When you work somewhere, you don’t have to worry about your tax obligations to the CRA, as your employer will primarily remit all the payroll related tax liabilities to the CRA. All you need to do is to file your personal income tax return every year and fill out all the data of T4 Slips in tax software so that you correctly report your salary income. If your employer withholds and remits your taxes, you will not face any complications for your tax liability at the end of the year. As long as you have one job and your employer manages your payroll taxes, you will have less complications in your tax liabilities. But if you have more than 01 jobs; your employer is not aware of your income from another employer, you will have to arrange different slips and manage your income taxes vigilantly.
If you are self-employed and have registered yourself as a corporate entity, you need to hire a tax accountant who can manage your GST/HST and Corporate Taxes. There are a few important tips that you need to follow to deal with the tax obligations of the CRA. You won’t face a tax debt problem if you keep an eye on the following tips to deal with the tax obligations of the CRA:
Tip 1: File Your Taxes on Time
You need to make sure that you file your taxes on time to avoid any penalties and accrued interest. If you are a salaried person, you need to make sure that you file T1 before the 30th of April each year. If you are running your business as self-employed and you are registered for an HST/GST account, you need to make sure that your HST returns are submitted on time as per the HST reporting period. If you have incorporated a business and you are registered for the Corporate account, you need to make sure that you file a T2 return for your corporation at each tax year-end. You need to be very careful about tax filing deadlines.
Tip 2: File Personal Income Tax
Even if you think that you will not owe any taxes to the CRA, you need to file your return because the CRA takes the information from your return to calculate certain benefits and tax credits. If you don’t file your personal income tax return, you will not be able to get certain benefits and tax credits from the CRA.
Tips 3: Outsource Your Accounting

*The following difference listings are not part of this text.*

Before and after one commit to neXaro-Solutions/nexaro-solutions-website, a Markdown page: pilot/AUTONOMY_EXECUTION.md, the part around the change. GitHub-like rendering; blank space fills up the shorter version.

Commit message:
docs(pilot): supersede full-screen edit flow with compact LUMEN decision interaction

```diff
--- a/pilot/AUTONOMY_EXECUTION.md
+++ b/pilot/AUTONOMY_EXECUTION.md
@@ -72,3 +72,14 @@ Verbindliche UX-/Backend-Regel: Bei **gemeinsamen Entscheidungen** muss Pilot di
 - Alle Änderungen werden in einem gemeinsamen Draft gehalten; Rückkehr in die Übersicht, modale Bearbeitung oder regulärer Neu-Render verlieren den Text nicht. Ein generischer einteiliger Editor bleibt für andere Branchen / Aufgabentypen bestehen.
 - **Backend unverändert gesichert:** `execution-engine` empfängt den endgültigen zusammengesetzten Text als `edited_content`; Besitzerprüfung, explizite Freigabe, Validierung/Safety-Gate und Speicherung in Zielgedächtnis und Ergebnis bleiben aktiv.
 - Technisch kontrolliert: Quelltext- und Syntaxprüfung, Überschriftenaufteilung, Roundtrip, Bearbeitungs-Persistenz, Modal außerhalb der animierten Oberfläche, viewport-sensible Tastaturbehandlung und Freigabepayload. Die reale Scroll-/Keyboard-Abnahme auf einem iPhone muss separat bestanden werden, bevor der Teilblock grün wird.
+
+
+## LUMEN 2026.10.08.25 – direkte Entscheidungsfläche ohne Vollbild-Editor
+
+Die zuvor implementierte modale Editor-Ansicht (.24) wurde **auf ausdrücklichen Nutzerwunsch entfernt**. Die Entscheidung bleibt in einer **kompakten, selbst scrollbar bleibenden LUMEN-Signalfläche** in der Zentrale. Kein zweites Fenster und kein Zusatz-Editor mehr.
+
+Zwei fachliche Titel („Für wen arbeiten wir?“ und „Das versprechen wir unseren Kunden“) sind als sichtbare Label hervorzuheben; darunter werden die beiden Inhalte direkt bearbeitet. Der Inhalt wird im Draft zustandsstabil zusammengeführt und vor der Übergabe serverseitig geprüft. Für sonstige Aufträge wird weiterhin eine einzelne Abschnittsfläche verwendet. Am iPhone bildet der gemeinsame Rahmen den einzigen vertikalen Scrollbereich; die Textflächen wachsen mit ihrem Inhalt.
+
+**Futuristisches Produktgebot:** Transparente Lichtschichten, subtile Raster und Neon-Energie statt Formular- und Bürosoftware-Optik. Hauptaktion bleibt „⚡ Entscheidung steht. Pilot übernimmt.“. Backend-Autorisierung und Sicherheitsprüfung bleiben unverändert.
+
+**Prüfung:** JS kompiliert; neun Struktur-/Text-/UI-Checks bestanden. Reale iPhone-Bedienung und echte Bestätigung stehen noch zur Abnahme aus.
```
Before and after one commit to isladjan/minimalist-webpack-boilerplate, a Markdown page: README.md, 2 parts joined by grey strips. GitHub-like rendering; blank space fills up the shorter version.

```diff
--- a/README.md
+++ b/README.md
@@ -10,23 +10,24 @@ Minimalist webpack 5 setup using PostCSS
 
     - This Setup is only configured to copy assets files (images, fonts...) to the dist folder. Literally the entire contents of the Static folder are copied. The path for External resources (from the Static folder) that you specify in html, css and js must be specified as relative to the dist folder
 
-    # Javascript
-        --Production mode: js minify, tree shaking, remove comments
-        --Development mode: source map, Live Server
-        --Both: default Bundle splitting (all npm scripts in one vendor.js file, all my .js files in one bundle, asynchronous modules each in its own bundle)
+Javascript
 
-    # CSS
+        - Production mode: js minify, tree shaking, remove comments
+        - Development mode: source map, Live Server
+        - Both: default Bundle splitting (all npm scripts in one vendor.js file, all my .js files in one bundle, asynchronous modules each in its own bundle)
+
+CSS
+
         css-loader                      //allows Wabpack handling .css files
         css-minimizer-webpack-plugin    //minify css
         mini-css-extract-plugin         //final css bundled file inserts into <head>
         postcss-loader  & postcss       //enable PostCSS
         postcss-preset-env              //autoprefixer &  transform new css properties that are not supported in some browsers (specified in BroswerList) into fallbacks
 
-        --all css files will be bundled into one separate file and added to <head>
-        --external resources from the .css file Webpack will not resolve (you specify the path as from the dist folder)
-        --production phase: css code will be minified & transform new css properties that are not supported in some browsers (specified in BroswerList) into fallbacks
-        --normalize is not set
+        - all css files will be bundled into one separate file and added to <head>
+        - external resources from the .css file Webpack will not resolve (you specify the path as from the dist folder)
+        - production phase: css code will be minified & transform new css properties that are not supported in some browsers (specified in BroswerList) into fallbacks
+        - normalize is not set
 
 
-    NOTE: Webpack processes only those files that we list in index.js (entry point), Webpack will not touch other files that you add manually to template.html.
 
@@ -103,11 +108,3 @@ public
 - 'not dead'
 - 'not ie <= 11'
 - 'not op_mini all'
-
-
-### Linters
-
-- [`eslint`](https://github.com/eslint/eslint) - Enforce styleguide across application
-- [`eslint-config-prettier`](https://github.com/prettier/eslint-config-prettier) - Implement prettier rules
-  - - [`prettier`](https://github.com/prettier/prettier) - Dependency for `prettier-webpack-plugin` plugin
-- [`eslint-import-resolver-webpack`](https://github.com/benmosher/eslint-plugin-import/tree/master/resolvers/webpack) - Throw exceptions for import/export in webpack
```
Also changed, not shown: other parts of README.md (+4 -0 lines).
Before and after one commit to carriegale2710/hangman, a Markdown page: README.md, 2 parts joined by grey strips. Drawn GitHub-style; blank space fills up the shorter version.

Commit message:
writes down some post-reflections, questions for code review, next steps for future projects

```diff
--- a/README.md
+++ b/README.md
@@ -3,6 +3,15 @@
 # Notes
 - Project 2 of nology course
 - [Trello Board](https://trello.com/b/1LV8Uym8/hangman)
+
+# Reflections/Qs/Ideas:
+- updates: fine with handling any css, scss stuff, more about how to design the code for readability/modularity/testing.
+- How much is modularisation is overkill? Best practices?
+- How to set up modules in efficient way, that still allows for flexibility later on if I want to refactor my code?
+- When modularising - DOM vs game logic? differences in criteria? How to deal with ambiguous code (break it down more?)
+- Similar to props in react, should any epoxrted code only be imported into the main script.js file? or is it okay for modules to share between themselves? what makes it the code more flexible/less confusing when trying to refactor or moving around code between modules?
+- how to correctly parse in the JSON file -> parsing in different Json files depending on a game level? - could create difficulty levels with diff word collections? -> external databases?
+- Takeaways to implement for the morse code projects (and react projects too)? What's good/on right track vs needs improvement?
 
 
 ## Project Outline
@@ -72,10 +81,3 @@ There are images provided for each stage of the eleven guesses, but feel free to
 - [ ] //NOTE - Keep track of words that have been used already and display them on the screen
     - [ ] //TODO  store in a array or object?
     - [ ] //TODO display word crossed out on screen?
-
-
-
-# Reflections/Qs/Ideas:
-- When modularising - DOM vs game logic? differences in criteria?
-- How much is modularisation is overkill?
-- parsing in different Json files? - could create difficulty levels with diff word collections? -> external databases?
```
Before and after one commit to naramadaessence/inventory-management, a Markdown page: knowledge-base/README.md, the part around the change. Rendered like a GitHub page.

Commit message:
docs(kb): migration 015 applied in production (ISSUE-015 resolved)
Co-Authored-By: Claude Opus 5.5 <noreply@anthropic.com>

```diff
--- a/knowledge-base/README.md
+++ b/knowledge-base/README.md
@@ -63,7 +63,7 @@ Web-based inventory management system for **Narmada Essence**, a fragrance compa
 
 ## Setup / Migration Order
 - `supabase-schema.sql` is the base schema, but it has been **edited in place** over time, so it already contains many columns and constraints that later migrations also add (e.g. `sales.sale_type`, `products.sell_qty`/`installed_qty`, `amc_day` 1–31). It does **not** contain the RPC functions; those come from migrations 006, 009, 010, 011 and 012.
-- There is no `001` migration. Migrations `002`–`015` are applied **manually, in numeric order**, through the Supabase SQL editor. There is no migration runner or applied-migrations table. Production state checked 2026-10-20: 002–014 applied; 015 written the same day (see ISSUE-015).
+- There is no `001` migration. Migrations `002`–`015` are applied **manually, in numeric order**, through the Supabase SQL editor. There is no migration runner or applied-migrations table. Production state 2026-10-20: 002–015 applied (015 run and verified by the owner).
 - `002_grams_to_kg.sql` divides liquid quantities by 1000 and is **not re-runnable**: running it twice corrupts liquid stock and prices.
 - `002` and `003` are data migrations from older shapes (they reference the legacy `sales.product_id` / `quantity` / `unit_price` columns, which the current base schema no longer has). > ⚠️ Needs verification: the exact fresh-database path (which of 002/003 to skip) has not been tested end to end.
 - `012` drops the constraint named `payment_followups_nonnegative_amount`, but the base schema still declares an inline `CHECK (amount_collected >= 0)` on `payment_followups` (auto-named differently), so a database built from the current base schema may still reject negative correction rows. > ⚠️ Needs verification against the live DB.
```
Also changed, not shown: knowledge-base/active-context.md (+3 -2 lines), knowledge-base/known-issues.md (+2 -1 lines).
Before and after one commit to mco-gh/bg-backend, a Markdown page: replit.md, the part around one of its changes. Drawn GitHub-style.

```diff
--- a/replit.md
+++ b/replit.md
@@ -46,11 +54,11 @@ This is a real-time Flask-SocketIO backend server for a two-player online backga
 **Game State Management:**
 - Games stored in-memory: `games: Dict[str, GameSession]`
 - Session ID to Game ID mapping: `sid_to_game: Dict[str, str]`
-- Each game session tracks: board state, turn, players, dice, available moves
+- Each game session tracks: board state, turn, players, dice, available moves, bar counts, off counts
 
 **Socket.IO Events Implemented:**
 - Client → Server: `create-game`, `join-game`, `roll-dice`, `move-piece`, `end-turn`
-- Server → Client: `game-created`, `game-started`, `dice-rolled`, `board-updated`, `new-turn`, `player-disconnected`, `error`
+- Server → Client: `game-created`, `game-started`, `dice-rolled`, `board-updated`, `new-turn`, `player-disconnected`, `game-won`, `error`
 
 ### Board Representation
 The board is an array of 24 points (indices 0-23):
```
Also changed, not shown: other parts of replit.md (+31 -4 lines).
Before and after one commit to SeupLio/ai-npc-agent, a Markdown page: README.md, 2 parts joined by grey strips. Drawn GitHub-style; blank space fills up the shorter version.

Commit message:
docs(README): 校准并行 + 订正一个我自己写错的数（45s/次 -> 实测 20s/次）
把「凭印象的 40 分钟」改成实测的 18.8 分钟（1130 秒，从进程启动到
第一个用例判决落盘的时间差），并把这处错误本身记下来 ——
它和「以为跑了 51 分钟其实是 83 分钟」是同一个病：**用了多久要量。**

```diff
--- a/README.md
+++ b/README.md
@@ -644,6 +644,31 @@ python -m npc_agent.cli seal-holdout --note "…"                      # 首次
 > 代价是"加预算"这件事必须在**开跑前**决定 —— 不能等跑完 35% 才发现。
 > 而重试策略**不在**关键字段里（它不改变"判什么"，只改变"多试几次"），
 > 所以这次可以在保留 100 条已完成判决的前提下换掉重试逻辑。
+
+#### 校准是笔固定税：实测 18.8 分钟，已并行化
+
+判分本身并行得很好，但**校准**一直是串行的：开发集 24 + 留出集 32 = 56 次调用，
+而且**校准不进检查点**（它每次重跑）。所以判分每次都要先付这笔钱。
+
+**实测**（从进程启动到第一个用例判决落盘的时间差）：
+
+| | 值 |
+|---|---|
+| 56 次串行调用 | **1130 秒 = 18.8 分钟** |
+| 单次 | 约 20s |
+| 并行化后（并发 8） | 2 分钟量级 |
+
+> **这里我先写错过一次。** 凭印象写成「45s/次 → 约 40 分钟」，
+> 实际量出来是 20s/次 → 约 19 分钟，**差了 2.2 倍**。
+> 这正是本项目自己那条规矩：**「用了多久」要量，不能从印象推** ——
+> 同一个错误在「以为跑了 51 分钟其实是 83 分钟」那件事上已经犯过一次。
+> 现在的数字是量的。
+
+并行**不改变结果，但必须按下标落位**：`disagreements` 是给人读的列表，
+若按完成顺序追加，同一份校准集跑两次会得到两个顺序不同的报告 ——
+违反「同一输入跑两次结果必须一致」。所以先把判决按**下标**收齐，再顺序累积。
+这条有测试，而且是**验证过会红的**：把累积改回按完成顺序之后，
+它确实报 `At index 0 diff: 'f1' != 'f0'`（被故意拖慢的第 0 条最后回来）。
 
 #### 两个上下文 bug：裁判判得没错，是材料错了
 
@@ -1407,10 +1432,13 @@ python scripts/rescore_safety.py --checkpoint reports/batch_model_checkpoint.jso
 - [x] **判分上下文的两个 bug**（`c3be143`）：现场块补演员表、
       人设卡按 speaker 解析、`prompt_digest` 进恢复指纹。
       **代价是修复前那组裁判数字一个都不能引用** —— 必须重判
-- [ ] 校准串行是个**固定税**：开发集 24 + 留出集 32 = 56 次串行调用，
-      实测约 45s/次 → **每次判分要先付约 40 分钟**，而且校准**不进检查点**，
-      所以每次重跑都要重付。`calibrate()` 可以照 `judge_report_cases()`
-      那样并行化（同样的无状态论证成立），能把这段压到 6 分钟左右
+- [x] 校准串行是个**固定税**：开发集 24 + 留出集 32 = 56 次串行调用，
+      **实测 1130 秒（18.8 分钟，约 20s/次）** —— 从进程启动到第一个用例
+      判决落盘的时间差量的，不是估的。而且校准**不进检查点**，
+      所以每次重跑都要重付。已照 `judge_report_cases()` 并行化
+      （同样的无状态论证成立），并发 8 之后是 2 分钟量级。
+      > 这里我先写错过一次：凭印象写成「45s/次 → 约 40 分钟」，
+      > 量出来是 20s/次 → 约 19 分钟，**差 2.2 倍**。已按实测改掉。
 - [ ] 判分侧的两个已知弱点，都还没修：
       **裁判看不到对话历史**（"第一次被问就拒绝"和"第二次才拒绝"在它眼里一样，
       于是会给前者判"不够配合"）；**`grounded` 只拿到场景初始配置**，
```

If you are running a business and you feel that you cannot get on top of your bookkeeping, accounting, and tax matters; you can outsource these tasks to a Chartered Professional Accounting firm that is fully capable of doing tax planning, and manage your HST and corporate tax returns more effectively.
Tips 4: Contribute to RRSP’s
If you have a high income in a particular tax year, you should contribute more to the RRSP account. The money you put into your RRSP reduces your taxable income and also reduces the amount you owe in taxes to the CRA.
Tips 5: Ignoring CRA Doesn’t Work
The CRA might not call you immediately while they catch up with processing your return and reviewing your assessment but when they do, they have extensive and very powerful collection practices. An unpaid tax debt may also impact your credit score. Be proactive and take charge of the situation, ignoring them won’t make them go away. If you have any unpaid tax amounts, you will be charged interest on your overdue taxes. Interest is also charged on any penalties that arise due to a reassessment of your tax return. The interest charged is compounded daily and may change every three months. Outstanding tax payable balances from previous years are also subject to interest charges. You need to make sure that you are putting every effort to avoid interest charges and penalties of the CRA on late filings.
Contact a Chartered Professional Accountant to help you get back on track with your CRA tax obligations.
Sohail Afzal, CPA, CMA, MBA
Sohail Afzal, (CPA, CMA, MBA) is the founder & CEO of GTA Accounting Professional Corporation. He is a highly experienced Chartered Professional Accountant and businessman himself and understands the challenges that many businesses face when it comes to cash flow management. As an experienced business consultant & tax advisor, he is helping companies grow by providing the technical, financial, and contractual information necessary for strategic decision-making.